Undoubtedly we are in the presence of ever greater stimuli to seek new languages, to experiment and transform visual communication, and most likely many photographers feel, more or less consciously driven to seek WOW photography! by composition, subject, pose, perspective, lights, colors, technique, etc. .
But it is also true that the amazement for each new aesthetic scenario is getting faster and faster – just think of how quickly we got used to photos and videos taken with drones -; however much we can push the photographic construction on a factor whose half-life is always shorter? Is this search for the surprising at all costs addicting us? is it itself homologating? Where is the saturation point? And what will be after the Wow?
But these are not the only and not the most uncomfortable of questions. There are others, and very delicate. What will be the future scenarios and the ethical and even political implications of this increasingly driven production of images? How can we, in this sea of images, identify the most significant, powerful and original, non-conformist works? How to discern them in the mass of images and how and what to keep?
As we know, each archive is a place of conservation, but of something that has been selected and organized. There is no archive without sorting and choice. But now, in the cloud databases, we take note of a non-archival (unorganized) conservation, the extent of which is difficult to imagine in the physical world, to the point that, “If you do nothing else than looking at images, you would need 587 days to see all the photos produced on Earth in a single day “. How to move in this infinite space of data is not only not obvious, but is at the same time the exciting challenge of the coming decades.

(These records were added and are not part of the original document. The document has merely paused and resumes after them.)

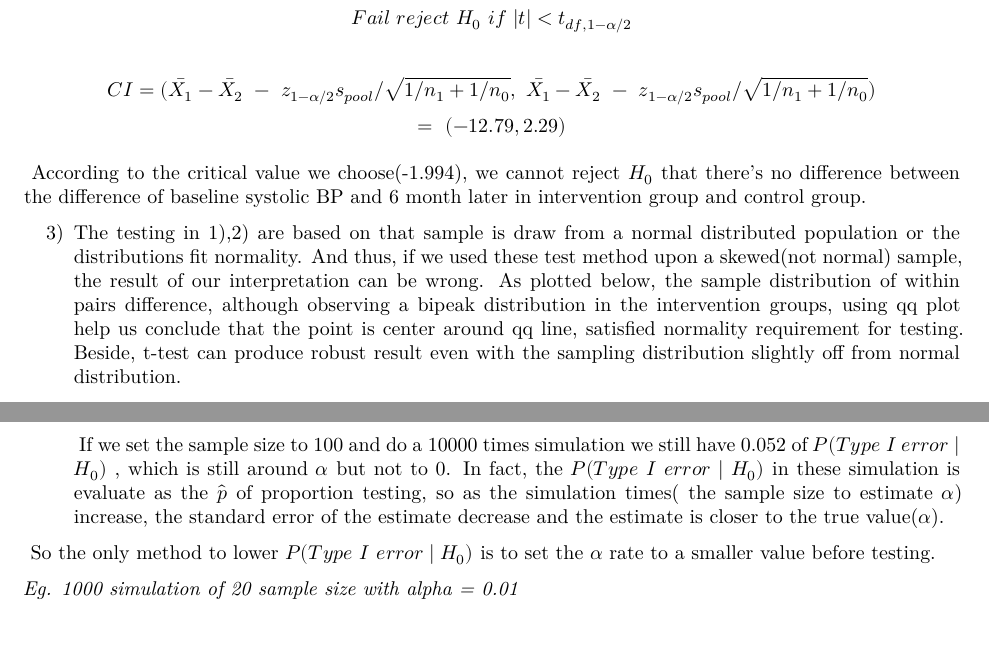
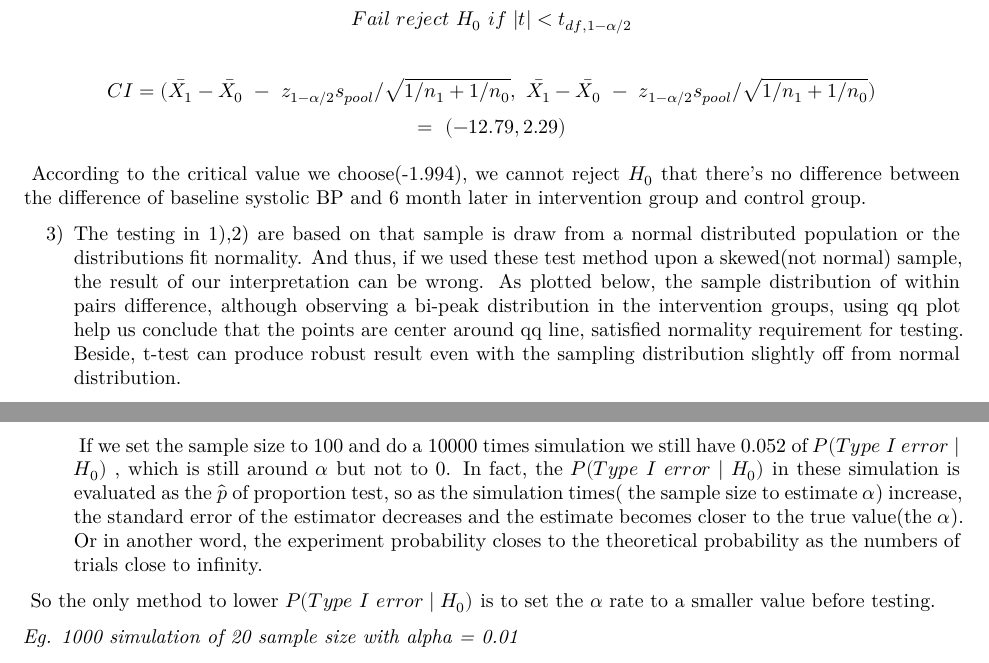
Before and after one commit to zl2974/P8130_hw3_zl2974, an R Markdown document (Report.Rmd): two parts of pages 3 and 7 of 7, joined at a grey line, cut so that both start at the same text, the shorter picture padded with empty space. The pictures show the output file Report.pdf that the author committed with the source.

Commit message:
Final touch

```diff
--- a/Report.Rmd
+++ b/Report.Rmd
@@ -228,13 +228,13 @@ t = \frac{\bar{X_1} - \bar{X_0}}
 $$ Reject~H_0~if~|t|>t_{df,1-\alpha/2}$$
 $$ Fail~reject~H_0~if~|t|<t_{df,1-\alpha/2}$$
 
-$$CI = (\bar{X_1}-\bar{X_2}~-~z_{1-\alpha/2}s_{pool}/\sqrt{1/n_1+1/n_0},
-~\bar{X_1}-\bar{X_2}~-~z_{1-\alpha/2}s_{pool}/\sqrt{1/n_1+1/n_0} )$$
+$$CI = (\bar{X_1}-\bar{X_0}~-~z_{1-\alpha/2}s_{pool}/\sqrt{1/n_1+1/n_0},
+~\bar{X_1}-\bar{X_0}~-~z_{1-\alpha/2}s_{pool}/\sqrt{1/n_1+1/n_0} )$$
 $$=~(`r prob_1_2_t$conf.int`)$$
 
   \ According to the critical value we choose(`r qt(0.025,70)`), we cannot reject $H_0$ that there's no difference between the difference of baseline systolic BP and 6 month later in intervention group and control group.
 
-3) The testing in 1),2) are based on that sample is draw from a normal distributed population or the distributions fit normality. And thus, if we used these test method upon a skewed(not normal) sample, the result of our interpretation can be wrong. As plotted below, the sample distribution of within pairs difference, although observing a bipeak distribution in the intervention groups, using qq plot help us conclude that the point is center around qq line, satisfied normality requirement for testing. Beside, t-test can produce robust result even with the sampling distribution slightly off from normal distribution.
+3) The testing in 1),2) are based on that sample is draw from a normal distributed population or the distributions fit normality. And thus, if we used these test method upon a skewed(not normal) sample, the result of our interpretation can be wrong. As plotted below, the sample distribution of within pairs difference, although observing a bi-peak distribution in the intervention groups, using qq plot help us conclude that the points are center around qq line, satisfied normality requirement for testing. Beside, t-test can produce robust result even with the sampling distribution slightly off from normal distribution.
 
     But if the sample is skewed, there're:
 
@@ -481,7 +481,7 @@ d) After the simulation from above, we have $P(Type~I~error \mid H_0)$ of `r sim
 
     \ If we set the sample size to 100 and do a 10000 times simulation we still have
 `r  z_test(null_sim(sample_size = 100,repeat_time = 10000),mu = 120, sample_variance = 15) %>% janitor::tabyl(Reject_H0) %>% filter(Reject_H0 == T) %>% pull(percent)` of $P(Type~I~error \mid H_0)$
-, which is still around $\alpha$ but not to 0. In fact, the $P(Type~I~error \mid H_0)$ in these simulation is evaluate as the $\hat{p}$ of proportion testing, so as the simulation times( the sample size to estimate $\alpha$) increase, the standard error of the estimate decrease and the estimate is closer to the true value($\alpha$).
+, which is still around $\alpha$ but not to 0. In fact, the $P(Type~I~error \mid H_0)$ in these simulation is evaluated as the $\hat{p}$ of proportion test, so as the simulation times( the sample size to estimate $\alpha$) increase, the standard error of the estimator decreases and the estimate becomes closer to the true value(the $\alpha$). Or in another word, the experiment probability closes to the theoretical probability as the numbers of trials close to infinity.
 
 \ So the only method to lower $P(Type~I~error \mid H_0)$ is to set the $\alpha$ rate to a smaller value before testing.
 
```
Also changed, not shown: Report.pdf, Report.Rmd (2 more changed lines).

WOW! – Photography in the age of the attention economy – therefore wants to be an open reflection on the current state of photography, at the time of attention span and image flood. A reflection capable of accounting for its ethical and aesthetic evolution, and the wealth and dangers that run through the field.